Naki Sumo, Japan
Making a baby cry is probably the worst thing you can do, however, Japan is here to prove you wrong. Naki Sumo is a 400-year old tradition where you get to witness an entire event based on grown men’s ability to make babies cry! The festival takes place at Sensoji Temple every year in April, where babies are paired up with a sumo wrestler who will then try to make the little ones cry. The rules are simple; whoever makes one of the babies cry first, wins. Traditionally it is believed that a crying baby has the power to ward off evil spirits and a strong, loud cry implies the child will grow strong and healthy. Though the viewers seem to enjoy this event, the unusual festival clearly takes a harsh toll on infants.
Saidai-ji Eyo Hadaka Matsuri, Japan
Up to 10,000 men take part in the famous festival of Saidai-ji Eyo Hadaka Matsuri in the hope of gaining good luck for the entire year! Participants wear a minimum amount of clothing, usually just a fundoshi loincloth to flight and eventually grab one of the two sacred Shingi sticks tossed by the priest. The festival is held in dozens of places throughout Japan every year - usually in the summer or winter. However, the most famous one is the Saidai-ji Eyo Hadaka Matsuri organised in Okayama which originated over 500 years ago.
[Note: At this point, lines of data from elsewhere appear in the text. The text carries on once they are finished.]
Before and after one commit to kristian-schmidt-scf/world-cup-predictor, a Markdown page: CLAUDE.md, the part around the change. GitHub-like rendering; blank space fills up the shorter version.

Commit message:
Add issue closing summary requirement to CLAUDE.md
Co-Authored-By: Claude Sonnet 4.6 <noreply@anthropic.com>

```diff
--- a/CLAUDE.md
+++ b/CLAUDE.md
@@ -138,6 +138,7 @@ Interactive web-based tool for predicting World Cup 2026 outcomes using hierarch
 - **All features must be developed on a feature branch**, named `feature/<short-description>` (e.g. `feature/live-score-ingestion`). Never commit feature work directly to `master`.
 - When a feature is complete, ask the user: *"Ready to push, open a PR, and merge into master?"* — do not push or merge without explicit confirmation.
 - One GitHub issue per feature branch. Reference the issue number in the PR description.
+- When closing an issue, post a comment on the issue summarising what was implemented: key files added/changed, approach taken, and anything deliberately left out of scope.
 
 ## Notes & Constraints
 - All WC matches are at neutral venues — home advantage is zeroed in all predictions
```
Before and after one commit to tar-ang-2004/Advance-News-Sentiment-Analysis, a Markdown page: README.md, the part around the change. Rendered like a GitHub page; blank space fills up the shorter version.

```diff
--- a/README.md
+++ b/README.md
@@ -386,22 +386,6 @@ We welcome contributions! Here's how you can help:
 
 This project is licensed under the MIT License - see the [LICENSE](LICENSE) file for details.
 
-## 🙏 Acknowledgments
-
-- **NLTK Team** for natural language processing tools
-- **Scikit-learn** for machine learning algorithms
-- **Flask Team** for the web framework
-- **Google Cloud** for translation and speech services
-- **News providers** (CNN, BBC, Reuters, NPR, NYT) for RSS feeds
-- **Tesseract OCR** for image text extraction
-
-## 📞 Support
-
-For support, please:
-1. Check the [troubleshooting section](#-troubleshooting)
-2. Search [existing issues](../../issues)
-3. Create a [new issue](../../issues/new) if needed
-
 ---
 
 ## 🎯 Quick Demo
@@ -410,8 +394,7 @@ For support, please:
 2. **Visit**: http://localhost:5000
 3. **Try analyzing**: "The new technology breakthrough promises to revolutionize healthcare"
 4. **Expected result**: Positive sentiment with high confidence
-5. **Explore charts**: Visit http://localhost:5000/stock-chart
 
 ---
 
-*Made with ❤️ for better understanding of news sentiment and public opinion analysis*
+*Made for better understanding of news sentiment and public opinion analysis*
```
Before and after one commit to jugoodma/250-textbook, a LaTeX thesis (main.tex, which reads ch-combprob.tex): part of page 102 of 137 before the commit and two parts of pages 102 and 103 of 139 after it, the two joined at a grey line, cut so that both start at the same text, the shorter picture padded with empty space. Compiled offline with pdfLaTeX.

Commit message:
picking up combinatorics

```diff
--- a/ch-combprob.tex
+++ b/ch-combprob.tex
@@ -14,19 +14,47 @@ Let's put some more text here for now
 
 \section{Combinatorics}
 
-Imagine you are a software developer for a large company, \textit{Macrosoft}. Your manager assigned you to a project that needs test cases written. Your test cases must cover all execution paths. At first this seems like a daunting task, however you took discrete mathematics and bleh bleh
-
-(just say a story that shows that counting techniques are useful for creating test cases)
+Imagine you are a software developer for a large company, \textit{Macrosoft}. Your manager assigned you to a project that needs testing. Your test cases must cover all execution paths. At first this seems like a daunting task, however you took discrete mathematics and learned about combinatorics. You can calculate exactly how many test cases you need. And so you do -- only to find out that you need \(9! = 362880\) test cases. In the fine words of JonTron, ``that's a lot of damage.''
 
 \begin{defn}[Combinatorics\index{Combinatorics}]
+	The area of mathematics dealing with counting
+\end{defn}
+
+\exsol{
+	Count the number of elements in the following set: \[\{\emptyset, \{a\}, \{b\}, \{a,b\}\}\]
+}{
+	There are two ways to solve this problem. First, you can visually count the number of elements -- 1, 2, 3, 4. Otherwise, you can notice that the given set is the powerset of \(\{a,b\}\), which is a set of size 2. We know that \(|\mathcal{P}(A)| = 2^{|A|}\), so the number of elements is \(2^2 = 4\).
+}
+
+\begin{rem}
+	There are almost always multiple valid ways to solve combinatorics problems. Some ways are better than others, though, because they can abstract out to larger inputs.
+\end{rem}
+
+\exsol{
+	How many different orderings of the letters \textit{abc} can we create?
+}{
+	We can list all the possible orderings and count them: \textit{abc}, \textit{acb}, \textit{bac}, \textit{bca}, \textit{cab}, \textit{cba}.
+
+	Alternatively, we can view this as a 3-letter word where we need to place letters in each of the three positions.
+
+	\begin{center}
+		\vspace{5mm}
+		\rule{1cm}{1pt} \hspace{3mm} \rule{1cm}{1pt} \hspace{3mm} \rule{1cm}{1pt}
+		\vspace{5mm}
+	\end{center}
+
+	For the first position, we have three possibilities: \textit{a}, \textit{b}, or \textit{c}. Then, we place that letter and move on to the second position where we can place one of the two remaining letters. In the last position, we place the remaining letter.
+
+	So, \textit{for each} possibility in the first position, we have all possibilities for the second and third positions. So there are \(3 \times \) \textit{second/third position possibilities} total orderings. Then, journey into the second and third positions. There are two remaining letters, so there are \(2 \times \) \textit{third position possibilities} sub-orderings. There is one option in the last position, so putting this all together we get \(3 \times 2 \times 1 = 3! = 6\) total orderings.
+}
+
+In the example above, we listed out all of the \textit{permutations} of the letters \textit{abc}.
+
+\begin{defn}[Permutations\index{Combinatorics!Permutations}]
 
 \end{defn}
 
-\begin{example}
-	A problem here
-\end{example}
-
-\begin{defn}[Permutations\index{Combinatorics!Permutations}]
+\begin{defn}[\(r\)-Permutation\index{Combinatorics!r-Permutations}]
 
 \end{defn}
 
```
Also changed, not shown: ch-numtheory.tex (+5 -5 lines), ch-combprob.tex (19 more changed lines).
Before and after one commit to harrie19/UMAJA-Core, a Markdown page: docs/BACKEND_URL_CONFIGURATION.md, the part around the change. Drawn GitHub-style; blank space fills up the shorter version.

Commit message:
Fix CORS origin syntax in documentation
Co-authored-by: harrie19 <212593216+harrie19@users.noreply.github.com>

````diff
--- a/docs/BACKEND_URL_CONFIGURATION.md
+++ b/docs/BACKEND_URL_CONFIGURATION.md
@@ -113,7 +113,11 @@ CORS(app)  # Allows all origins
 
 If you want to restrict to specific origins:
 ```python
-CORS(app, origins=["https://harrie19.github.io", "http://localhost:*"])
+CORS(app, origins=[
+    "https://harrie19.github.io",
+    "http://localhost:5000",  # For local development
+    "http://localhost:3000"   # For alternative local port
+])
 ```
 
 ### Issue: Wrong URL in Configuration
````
World Toe Wrestling Championship, Ashbourne
The list of the most unusual festivals in the world will not be complete without mentioning the World Toe Wrestling Championship. Held every year in Ashbourne, UK - the competition welcomes the best toe wrestles from all over the world to battle against one another for the title! The sport involves two opponents who lock feet in an attempt to pin each other’s foot down in the least time possible, similar to arm wrestling. There are three rounds played on a best of 2 out of 3 bases. Rounds kickstart with the right foot, then left and followed by right again if necessary.
Blown away by these bizarre festivals? Let us know about the most unusual festivals you've come across in the comments below.